*** Data to examine Section Begins ***
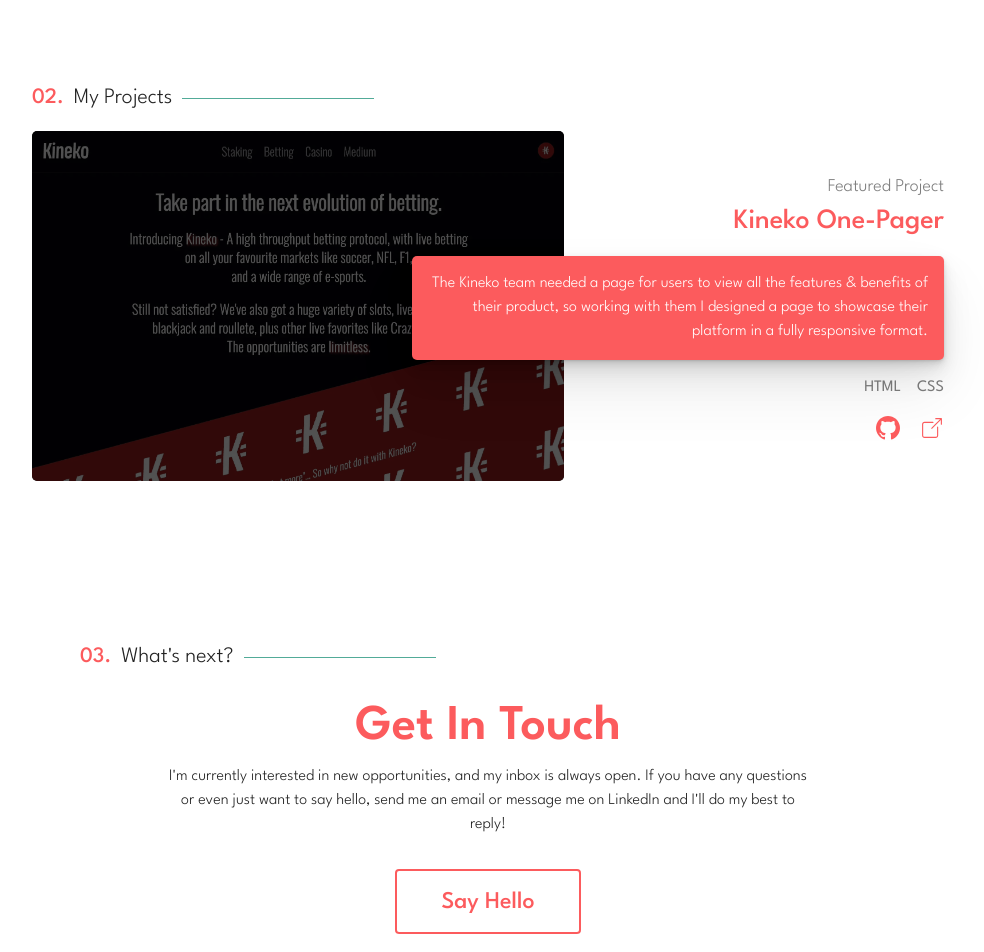
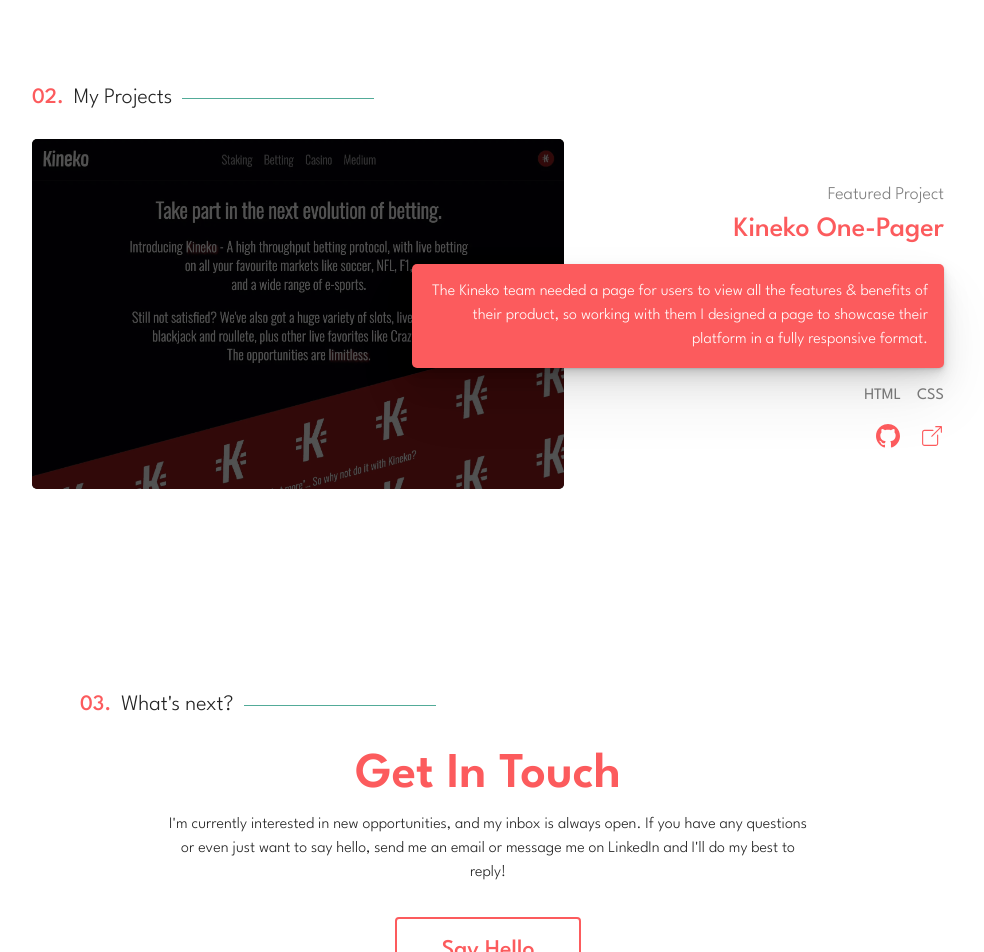
Before and after one commit to Keane54/portfolio-website, a Next.js app: page / in a window 1280 px wide. Shown: the part 1100-2052 px from the top of the page, without its empty margins (152-1136 px from the left). Built offline with nearby package versions, Linux system fonts and the light colour scheme.

Commit message:
Adjust margin of project section

```diff
--- a/components/my-work/Featured.js
+++ b/components/my-work/Featured.js
@@ -1,6 +1,5 @@
 /* eslint-disable @next/next/no-img-element */
-import { useTheme } from "@emotion/react"
-import { Typography, useMediaQuery } from "@mui/material"
+import { Typography } from "@mui/material"
 import { Box } from "@mui/system"
 import ProjectDesc from "./ProjectDesc"
 import ProjectImage from "./ProjectImage"
@@ -13,7 +12,7 @@
     const {title, desc, technologies, img, links} = props
 
     return (
-        <Box sx={{
+        <Box className="projectBox" sx={{
             display: 'grid',
             gridTemplateColumns: 'repeat(12, 1fr)',
             position: 'relative',
--- a/pages/index.js
+++ b/pages/index.js
@@ -121,7 +121,13 @@
             </Container>
 
             {/* disableGutters needs to check opposite of isDesktop */}
-            <Container disableGutters={!isDesktop} sx={{mt: isDesktop ? 25 : 15}}>
+            <Container disableGutters={!isDesktop}
+            sx={{
+              mt: isDesktop ? 25 : 15,
+              '& .projectBox:first-of-type': {
+                mt: 3
+              }
+            }}>
               <Container disableGutters={!isDesktop}>
                 <SectionHeading text={"My Projects"} sectionNum={'02'}/>
 
@@ -132,7 +138,11 @@
                   })
                 }
 
-                <Container disableGutters={!isDesktop} sx={{mb: 12}}>
+                <Container disableGutters={!isDesktop}
+                sx={{
+                  mb: 12,
+                  mt: isDesktop ? 25 : 15
+                }}>
                   <Container disableGutters={!isDesktop}>
 
                       <SectionHeading sectionNum={'03'} text={"What's next?"}/>
```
*** Data to examine Section Ends ***
*Work order*. Apart from the pictures, restate all of the listing above exactly.

*Exercise solution*.
Before and after one commit to Keane54/portfolio-website, a Next.js app: page / in a window 1280 px wide. Shown: the part 1100-2052 px from the top of the page, without its empty margins (152-1136 px from the left). Built offline with nearby package versions, Linux system fonts and the light colour scheme.

Commit message:
Adjust margin of project section

```diff
--- a/components/my-work/Featured.js
+++ b/components/my-work/Featured.js
@@ -1,6 +1,5 @@
 /* eslint-disable @next/next/no-img-element */
-import { useTheme } from "@emotion/react"
-import { Typography, useMediaQuery } from "@mui/material"
+import { Typography } from "@mui/material"
 import { Box } from "@mui/system"
 import ProjectDesc from "./ProjectDesc"
 import ProjectImage from "./ProjectImage"
@@ -13,7 +12,7 @@
     const {title, desc, technologies, img, links} = props
 
     return (
-        <Box sx={{
+        <Box className="projectBox" sx={{
             display: 'grid',
             gridTemplateColumns: 'repeat(12, 1fr)',
             position: 'relative',
--- a/pages/index.js
+++ b/pages/index.js
@@ -121,7 +121,13 @@
             </Container>
 
             {/* disableGutters needs to check opposite of isDesktop */}
-            <Container disableGutters={!isDesktop} sx={{mt: isDesktop ? 25 : 15}}>
+            <Container disableGutters={!isDesktop}
+            sx={{
+              mt: isDesktop ? 25 : 15,
+              '& .projectBox:first-of-type': {
+                mt: 3
+              }
+            }}>
               <Container disableGutters={!isDesktop}>
                 <SectionHeading text={"My Projects"} sectionNum={'02'}/>
 
@@ -132,7 +138,11 @@
                   })
                 }
 
-                <Container disableGutters={!isDesktop} sx={{mb: 12}}>
+                <Container disableGutters={!isDesktop}
+                sx={{
+                  mb: 12,
+                  mt: isDesktop ? 25 : 15
+                }}>
                   <Container disableGutters={!isDesktop}>
 
                       <SectionHeading sectionNum={'03'} text={"What's next?"}/>
```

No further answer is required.